Pakistan has crossed a major milestone last week by achieving a historic consensus on the 18th Amendment with 105 clauses, additions and deletions to the Constitution. The distortions inserted by the military rule have been done away with. Political elites this time, however, have gone a step further and improved the state of provincial autonomy. Perhaps this is where a civilian negotiation and democratic politics of compromise has been most effective. Who would have thought a few years ago that this was achievable? There were many skeptics who thought that the amendments might not be approved. However, the ‘corrupt’ and ‘incompetent’ politicians have proved everyone wrong.
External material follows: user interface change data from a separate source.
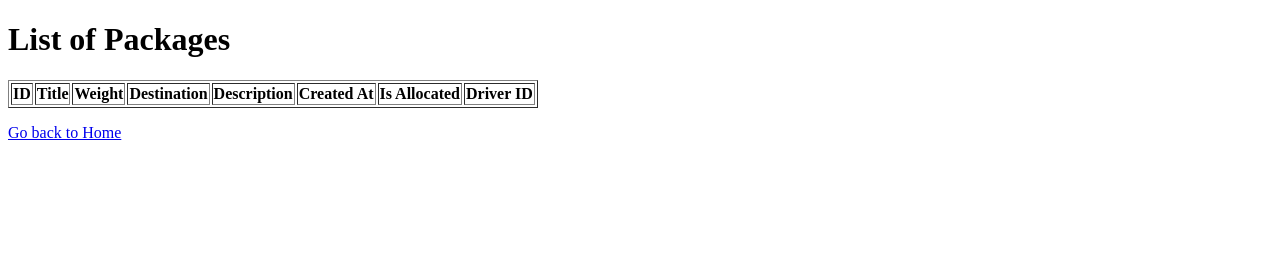
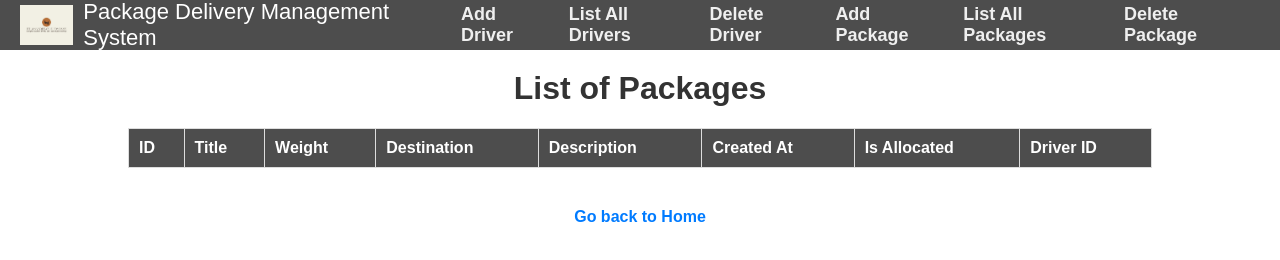
Before and after one commit to zafar-m3n/PackageDeliveryManagementSystem, a website: page public/packages-list.html in a window 1280 px wide. Drawn offline with Linux system fonts and the light colour scheme; no server answers.

Commit message:
List package style

```diff
--- a/public/packages-list.html
+++ b/public/packages-list.html
@@ -4,21 +4,32 @@
     <meta charset="UTF-8" />
     <meta name="viewport" content="width=device-width, initial-scale=1.0" />
     <title>List of Packages</title>
+    <link rel="stylesheet" href="/styles/list-packages.css" />
   </head>
   <body>
+    <header>
+      <div class="logo-container">
+        <img src="/logo.png" alt="Project Logo" class="logo" />
+        <span class="navbar-title">Package Delivery Management System</span>
+      </div>
+      <div class="nav">
+        <div class="nav-links">
+          <a href="add-driver.html">Add Driver</a>
+          <a href="/list-drivers">List All Drivers</a>
+          <a href="delete-driver.html">Delete Driver</a>
+          <a href="add-package.html">Add Package</a>
+          <a href="/list-packages">List All Packages</a>
+          <a href="delete-package.html">Delete Package</a>
+        </div>
+      </div>
+    </header>
+
     <h1>List of Packages</h1>
-    <table border="1">
+    <div class="table-container">
+      <table>
         <thead>
           <tr>
             <th>ID</th>
-          <!-- this.package_id = this.generatePackageId();
-          this.package_title = package_title;
-          this.package_weight = package_weight;
-          this.package_destination = package_destination;
-          this.description = description;
-          this.createdAt = new Date();
-          this.isAllocated = false;
-          this.driver_id = driver_id; -->
             <th>Title</th>
             <th>Weight</th>
             <th>Destination</th>
@@ -29,8 +40,10 @@
           </tr>
         </thead>
         <tbody id="packages-table-body">
+          <!-- Package rows will be inserted here -->
         </tbody>
       </table>
+    </div>
     <p><a href="/index.html">Go back to Home</a></p>
 
     <script>
@@ -51,12 +64,11 @@
                         ).toLocaleString()}</td>
                         <td>${package.isAllocated}</td>
                         <td>${package.driver_id}</td>
-
                     `;
             tableBody.appendChild(row);
           });
         })
-        .catch((error) => console.error("Error fetching drivers:", error));
+        .catch((error) => console.error("Error fetching packages:", error));
     </script>
   </body>
 </html>
--- /dev/null
+++ b/public/styles/list-packages.css
@@ -0,0 +1,111 @@
+/* styles/list-packages.css */
+
+* {
+  box-sizing: border-box;
+}
+
+body {
+  margin: 0;
+  font-family: Arial, sans-serif;
+}
+
+header {
+  background-color: #4d4d4d;
+  height: 50px;
+  width: 100%;
+  display: flex;
+  justify-content: space-between;
+  align-items: center;
+  padding: 0 20px;
+}
+
+.logo-container {
+  display: flex;
+  align-items: center;
+}
+
+.logo {
+  height: 40px;
+  width: auto;
+}
+
+.navbar-title {
+  color: #fff;
+  font-size: 22px;
+  margin-left: 10px;
+}
+
+.nav {
+  display: flex;
+  align-items: center;
+}
+
+.nav-links {
+  display: flex;
+  align-items: center;
+}
+
+.nav-links > a {
+  color: #efefef;
+  text-decoration: none;
+  padding: 13px 10px;
+  font-size: 18px;
+}
+
+.nav-links > a:hover {
+  background-color: rgba(0, 0, 0, 0.3);
+}
+
+h1 {
+  text-align: center;
+  margin-top: 20px;
+  color: #333;
+}
+
+.table-container {
+  max-width: 80%;
+  margin: 20px auto;
+  overflow-x: auto;
+}
+
+table {
+  width: 100%;
+  border-collapse: collapse;
+  margin-bottom: 20px;
+  background-color: #f9f9f9;
+}
+
+table th,
+table td {
+  padding: 10px;
+  text-align: left;
+  border: 1px solid #ddd;
+}
+
+table thead th {
+  background-color: #4d4d4d;
+  color: #fff;
+}
+
+table tbody tr:nth-child(odd) {
+  background-color: #f2f2f2;
+}
+
+table tbody tr:nth-child(even) {
+  background-color: #ffffff;
+}
+
+p {
+  text-align: center;
+  margin-top: 20px;
+}
+
+a {
+  color: #007bff;
+  text-decoration: none;
+  font-weight: bold;
+}
+
+a:hover {
+  color: #0056b3;
+}
```
Lines whose indentation alone changed are shown as unchanged.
Leaving aside the discourse of corruption, the NRO, and a vociferous media campaign against the President, the achievements in the last one-year by all political parties have been tremendous. The Awami National Party, after its initial truce with the militants, has stayed the course and resisted Talibanisation by giving full support to the army operations against the militants. The PPP and PML-N, despite their rhetoric and political point-scoring, have worked together on the national finance commission award (NFC) and now on the implementation of the Charter of Democracy (CoD) that has become the basis for the amendments to become a reality.
The nay-sayers of democracy and the political process forget one fundamental fact: a federal structure cannot work without a robust political process. A start has been made through the recent successes after a decade of ‘controlled democracy’. However, despite the march towards the democratic ideal, there are clear and present dangers that democracy is as fragile as ever. Continue reading
Raza Rumi (Published in Tehelka)
AFTER 37 YEARS OF POLITICAL UNCERTAINTY, PAKISTAN’S CONSTITUTION HAS BEEN RECAST ON ZARDARI’S WATCH. WILL IT HELP REKINDLE DEMOCRACY, WONDERS RAZA RUMI
BRANDED A ‘failed state’, Pakistan has become notorious in the global media. Political change is often a result of the notorious 111 Brigade (the Rawalpindi-based army contingent which leads any military coup) moving on the streets of Islamabad and capturing the derelict PTV (Pakistan Television) headquarters. News-worthiness is defined by the number of suicide blasts that take place in a single day within what has been termed as the “most dangerous country” in the world. Pity that such stereotypes have prevented a nuanced understanding of Pakistan, as well as the fact that it is a fast changing country with a strong yearning for the rule of law and constitutionalism. (Photo: AFP)
These days, Pakistanis, when they are on a break from the next suicide bomber, are rejoicing over a major political shift brought about by the April 8 approval by parliament of the 18th Amendment to fix the truncated Constitution. Thirty seven years ago, for the first time in its existence, Pakistan’s political elite was able to reach a consensus on the scheme and shape of the Constitution. An earlier version was the 1956 Constitution, which was abrogated even before its implementation by Field Marshal Ayub Khan in 1958. There were two other military “gifts” to the nation in 1962 and 1970, which were hardly democratic and barely representative of what citizens actually wanted. Continue reading